He took the opportunity during yesterday’s event to announced this weekend’s arrival of the additional 20,000 doses of Sinopharm vaccine from China.
Speaking on behalf of the partners for COVAX Initiative, New Zealand (NZ) High Commissioner to Vanuatu, Jonathan Schwass said vaccines are significant in the fight against coronavirus.
He said vaccines reduce the chances of transmitting the virus and getting really sick with the virus. The risk of getting side effects are minimal compare to the risk of getting infected with coronavirus, he added.
“I’m strongly everyone to listen to advices from our medical professionals when they say that vaccines are to protect you and your loved ones. We are happy that the government has prioritised frontline workers and vulnerable groups in the vaccination rollout.

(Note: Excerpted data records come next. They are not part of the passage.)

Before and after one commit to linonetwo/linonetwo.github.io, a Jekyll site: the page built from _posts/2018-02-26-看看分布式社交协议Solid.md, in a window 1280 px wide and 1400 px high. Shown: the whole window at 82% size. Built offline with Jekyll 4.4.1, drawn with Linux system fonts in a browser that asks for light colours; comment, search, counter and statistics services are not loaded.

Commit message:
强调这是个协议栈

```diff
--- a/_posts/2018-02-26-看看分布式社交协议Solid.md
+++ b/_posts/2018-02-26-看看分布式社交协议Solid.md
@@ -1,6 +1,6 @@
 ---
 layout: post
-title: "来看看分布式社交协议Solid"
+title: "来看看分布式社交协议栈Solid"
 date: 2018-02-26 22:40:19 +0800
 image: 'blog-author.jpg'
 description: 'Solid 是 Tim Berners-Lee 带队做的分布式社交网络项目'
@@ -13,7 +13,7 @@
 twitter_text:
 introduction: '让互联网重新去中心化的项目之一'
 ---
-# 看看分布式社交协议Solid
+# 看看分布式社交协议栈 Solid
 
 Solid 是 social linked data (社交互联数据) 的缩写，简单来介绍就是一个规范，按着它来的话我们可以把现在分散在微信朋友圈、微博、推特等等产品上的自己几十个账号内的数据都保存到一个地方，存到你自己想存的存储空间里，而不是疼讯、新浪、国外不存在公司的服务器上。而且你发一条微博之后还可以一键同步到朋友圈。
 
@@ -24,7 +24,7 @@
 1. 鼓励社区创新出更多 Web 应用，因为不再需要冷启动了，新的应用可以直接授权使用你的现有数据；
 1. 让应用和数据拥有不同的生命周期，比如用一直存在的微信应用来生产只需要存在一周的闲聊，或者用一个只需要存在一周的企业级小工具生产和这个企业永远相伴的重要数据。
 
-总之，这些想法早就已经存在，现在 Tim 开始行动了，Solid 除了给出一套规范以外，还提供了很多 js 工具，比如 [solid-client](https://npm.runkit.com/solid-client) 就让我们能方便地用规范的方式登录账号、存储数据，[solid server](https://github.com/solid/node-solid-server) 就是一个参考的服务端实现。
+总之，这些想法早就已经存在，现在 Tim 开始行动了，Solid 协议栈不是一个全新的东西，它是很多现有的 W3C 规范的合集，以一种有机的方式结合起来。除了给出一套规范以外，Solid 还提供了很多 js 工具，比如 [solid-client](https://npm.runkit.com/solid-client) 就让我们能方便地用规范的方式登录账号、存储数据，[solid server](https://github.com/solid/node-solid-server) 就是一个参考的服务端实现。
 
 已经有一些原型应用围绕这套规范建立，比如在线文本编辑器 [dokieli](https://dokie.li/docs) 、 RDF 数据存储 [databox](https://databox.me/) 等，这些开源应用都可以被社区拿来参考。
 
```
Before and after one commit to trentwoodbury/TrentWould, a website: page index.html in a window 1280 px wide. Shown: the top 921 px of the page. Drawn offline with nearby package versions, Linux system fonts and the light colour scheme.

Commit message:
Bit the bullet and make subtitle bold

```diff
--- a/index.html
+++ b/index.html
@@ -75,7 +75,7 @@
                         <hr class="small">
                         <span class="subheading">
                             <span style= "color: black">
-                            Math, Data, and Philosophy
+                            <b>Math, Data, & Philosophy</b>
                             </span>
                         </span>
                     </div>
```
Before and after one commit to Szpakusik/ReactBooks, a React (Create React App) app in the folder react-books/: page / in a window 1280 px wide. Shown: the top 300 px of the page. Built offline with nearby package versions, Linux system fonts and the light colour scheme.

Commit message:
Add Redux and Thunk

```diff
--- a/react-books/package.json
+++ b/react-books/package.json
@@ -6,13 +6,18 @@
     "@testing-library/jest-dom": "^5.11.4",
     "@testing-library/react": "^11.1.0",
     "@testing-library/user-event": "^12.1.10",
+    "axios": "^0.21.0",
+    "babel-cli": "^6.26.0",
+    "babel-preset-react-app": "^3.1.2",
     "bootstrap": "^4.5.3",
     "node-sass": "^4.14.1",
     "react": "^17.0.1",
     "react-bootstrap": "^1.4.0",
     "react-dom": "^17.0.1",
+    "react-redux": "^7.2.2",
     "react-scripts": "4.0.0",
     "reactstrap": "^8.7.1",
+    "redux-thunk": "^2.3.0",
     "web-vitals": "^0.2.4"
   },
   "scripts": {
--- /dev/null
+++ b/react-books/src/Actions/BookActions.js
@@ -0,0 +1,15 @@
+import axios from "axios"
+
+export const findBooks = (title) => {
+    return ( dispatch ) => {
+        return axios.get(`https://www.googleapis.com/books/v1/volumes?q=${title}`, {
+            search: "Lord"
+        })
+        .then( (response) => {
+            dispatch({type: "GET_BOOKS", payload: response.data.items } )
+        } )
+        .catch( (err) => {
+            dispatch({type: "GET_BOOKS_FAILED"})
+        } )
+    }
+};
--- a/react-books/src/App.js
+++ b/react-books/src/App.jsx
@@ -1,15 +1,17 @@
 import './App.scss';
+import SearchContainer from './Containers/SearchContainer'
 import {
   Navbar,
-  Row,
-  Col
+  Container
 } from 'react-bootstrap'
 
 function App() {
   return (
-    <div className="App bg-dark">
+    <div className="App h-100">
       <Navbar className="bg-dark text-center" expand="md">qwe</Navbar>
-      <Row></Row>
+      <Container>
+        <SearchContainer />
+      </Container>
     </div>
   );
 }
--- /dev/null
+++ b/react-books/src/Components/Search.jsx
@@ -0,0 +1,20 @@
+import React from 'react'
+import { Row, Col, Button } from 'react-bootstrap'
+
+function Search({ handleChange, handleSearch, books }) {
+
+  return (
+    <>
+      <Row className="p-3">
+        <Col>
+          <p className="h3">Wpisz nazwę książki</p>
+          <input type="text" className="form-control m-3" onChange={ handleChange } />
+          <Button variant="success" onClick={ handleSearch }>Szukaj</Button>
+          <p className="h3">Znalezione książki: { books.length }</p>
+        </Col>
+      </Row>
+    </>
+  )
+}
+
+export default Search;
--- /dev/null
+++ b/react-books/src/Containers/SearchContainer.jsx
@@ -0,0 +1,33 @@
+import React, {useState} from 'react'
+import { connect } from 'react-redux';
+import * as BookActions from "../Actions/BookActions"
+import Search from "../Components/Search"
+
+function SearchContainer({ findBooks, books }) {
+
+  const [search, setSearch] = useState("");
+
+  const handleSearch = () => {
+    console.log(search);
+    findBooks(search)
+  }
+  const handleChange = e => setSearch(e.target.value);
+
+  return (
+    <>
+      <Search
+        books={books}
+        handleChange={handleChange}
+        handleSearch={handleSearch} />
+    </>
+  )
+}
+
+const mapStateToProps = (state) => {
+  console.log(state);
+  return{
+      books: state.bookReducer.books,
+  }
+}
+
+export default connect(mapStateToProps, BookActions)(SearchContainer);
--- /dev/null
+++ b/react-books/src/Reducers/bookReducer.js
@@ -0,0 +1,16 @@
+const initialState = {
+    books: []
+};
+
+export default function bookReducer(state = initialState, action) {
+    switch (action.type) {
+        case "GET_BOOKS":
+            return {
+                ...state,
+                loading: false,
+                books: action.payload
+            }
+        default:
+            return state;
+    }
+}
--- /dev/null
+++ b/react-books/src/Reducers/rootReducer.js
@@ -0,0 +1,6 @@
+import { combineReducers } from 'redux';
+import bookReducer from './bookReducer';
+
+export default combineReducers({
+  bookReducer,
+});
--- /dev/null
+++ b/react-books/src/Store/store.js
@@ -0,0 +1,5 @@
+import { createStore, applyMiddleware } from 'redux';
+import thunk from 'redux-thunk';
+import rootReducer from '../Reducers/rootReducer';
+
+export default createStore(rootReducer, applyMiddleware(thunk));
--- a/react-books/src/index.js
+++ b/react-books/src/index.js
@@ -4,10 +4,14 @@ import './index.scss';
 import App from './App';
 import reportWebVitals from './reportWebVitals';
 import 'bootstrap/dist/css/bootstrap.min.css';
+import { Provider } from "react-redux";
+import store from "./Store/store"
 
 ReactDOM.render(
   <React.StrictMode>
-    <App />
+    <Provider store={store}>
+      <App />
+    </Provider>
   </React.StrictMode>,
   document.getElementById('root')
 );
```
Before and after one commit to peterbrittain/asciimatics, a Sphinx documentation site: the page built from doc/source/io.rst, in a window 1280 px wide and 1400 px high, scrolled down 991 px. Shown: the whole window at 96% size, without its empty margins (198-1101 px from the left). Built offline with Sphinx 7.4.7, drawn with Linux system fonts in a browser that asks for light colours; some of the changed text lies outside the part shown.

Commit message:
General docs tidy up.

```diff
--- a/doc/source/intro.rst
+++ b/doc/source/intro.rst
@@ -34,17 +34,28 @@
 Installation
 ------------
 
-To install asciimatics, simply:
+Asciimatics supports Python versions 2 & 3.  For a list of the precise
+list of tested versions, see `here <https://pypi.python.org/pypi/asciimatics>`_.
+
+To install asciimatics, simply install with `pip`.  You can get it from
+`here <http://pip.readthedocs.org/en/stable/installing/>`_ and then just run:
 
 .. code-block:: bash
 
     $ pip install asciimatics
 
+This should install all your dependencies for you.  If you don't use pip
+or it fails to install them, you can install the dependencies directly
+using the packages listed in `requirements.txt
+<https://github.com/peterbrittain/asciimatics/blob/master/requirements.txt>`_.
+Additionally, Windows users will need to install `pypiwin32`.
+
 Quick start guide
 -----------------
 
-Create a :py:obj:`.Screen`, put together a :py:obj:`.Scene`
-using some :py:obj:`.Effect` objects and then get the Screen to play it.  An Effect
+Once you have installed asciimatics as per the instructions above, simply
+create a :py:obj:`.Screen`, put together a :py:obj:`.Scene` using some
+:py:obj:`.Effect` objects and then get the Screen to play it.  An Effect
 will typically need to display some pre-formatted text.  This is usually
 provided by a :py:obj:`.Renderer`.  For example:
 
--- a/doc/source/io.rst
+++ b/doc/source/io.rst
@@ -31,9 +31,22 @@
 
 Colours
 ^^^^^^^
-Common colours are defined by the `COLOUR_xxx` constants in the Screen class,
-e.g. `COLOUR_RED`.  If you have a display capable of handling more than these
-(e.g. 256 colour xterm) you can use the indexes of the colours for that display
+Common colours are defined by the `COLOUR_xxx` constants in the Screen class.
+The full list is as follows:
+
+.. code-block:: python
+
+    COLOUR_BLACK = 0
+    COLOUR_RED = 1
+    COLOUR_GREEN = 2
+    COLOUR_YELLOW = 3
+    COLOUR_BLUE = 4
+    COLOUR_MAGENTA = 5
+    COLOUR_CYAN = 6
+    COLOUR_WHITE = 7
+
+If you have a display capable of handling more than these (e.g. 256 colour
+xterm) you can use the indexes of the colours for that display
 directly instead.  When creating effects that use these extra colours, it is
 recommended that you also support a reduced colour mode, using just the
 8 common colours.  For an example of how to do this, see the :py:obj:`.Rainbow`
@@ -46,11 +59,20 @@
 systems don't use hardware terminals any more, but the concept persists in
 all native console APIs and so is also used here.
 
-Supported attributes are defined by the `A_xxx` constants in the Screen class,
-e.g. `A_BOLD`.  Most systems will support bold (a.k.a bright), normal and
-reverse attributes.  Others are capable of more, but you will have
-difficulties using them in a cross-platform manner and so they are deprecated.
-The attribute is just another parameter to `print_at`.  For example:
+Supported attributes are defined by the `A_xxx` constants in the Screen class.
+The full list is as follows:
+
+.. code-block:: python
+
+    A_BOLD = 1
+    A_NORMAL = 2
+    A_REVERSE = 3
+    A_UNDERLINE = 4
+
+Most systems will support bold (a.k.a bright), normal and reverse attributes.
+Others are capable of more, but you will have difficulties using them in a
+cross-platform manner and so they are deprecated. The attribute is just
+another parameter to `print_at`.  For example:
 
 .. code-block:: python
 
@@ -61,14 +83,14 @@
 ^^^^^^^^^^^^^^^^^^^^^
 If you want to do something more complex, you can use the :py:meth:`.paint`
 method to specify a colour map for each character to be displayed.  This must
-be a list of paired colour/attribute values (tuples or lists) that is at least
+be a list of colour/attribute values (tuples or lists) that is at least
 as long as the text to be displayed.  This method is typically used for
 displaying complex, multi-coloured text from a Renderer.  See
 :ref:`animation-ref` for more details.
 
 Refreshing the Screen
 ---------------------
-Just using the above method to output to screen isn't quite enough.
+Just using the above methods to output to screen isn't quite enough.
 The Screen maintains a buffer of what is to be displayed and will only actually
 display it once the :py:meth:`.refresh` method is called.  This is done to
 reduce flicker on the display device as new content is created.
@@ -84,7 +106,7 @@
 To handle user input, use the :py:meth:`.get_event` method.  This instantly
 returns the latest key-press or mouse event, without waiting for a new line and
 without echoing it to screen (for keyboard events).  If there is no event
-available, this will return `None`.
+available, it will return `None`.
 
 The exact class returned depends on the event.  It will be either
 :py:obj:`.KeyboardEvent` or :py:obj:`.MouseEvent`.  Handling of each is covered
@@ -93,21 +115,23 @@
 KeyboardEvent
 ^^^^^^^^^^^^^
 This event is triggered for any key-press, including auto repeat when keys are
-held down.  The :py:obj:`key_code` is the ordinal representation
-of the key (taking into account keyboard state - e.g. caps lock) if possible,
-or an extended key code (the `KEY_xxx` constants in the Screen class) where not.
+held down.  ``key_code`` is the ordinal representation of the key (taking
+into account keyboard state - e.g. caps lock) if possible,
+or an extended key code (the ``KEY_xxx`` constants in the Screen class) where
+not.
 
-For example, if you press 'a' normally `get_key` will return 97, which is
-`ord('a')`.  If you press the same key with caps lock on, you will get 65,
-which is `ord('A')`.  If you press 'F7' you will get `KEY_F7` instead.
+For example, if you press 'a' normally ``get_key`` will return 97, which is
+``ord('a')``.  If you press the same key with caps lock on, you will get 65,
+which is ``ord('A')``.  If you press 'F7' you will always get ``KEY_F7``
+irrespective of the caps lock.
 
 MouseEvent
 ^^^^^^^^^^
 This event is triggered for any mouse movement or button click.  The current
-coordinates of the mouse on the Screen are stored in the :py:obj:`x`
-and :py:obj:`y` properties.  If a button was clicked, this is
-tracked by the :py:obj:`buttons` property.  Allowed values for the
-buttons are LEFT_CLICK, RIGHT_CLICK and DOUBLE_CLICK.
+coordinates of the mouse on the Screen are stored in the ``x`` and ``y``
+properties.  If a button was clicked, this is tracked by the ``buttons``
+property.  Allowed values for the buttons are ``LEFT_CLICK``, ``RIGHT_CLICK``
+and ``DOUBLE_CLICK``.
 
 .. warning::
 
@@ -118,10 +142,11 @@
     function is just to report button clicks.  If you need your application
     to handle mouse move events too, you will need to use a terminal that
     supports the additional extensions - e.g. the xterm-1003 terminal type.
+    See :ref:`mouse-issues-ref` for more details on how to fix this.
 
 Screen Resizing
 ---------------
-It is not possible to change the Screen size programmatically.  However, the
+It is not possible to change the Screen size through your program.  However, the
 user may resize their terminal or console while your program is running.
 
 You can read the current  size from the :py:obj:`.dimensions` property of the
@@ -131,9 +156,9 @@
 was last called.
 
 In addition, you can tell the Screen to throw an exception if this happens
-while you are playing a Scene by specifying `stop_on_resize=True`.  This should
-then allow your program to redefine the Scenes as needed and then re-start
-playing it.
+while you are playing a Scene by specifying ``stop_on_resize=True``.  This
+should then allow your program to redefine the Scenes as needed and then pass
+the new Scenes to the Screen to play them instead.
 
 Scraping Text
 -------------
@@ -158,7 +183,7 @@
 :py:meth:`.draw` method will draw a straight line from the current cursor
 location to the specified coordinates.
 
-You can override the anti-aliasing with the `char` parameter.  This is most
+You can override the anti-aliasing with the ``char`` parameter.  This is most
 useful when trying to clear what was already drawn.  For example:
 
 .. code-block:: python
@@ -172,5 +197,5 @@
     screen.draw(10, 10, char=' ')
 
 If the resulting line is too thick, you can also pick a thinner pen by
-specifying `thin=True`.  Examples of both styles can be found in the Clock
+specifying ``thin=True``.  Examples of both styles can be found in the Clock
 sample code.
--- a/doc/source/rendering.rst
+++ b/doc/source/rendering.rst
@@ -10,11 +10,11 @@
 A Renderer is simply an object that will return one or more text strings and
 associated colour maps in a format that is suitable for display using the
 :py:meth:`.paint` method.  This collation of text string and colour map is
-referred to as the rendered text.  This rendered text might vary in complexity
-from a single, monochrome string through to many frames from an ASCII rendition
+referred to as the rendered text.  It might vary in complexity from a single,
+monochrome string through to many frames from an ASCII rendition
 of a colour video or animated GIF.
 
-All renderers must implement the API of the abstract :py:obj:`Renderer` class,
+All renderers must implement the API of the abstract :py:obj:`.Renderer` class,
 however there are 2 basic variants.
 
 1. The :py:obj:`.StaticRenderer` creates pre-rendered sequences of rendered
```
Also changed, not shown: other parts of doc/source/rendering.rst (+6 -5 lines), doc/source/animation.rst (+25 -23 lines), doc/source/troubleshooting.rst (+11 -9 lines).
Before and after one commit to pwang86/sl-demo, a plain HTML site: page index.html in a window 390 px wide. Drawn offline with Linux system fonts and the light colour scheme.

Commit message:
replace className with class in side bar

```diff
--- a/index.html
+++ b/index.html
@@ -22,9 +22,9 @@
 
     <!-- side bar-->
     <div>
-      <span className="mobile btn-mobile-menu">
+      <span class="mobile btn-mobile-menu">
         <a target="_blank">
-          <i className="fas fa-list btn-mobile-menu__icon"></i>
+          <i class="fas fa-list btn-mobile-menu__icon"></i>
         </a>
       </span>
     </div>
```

It means that our grandfathers and grandmothers are safe from this dangerous sick.”
According to the World Health Organisation’s (WHO) Country Liaison Officer to Vanuatu, Dr Kunyoung Ko, vaccines have been in existence before COVID, but the coronavirus has made the use of vaccines even more important.
She explained that AstraZeneca vaccine being rolled out in Vanuatu is one of the six vaccines approved by WHO for Emergency Use Listing (EUL), a process to assess the quality, safety and efficacy of vaccines.
“There are no shortcuts in the process,” she conveyed.
“Vaccine safety is important to WHO thus, monitoring side effects during vaccination is required.
“Any side effects suspected during vaccination are reported and scientifically evaluated.”
She said the WHO recognises the hard work of the MoH and its partners, especially UNICEF for securing vaccines through the COVAX facility and ensuring it reaches Vanuatu.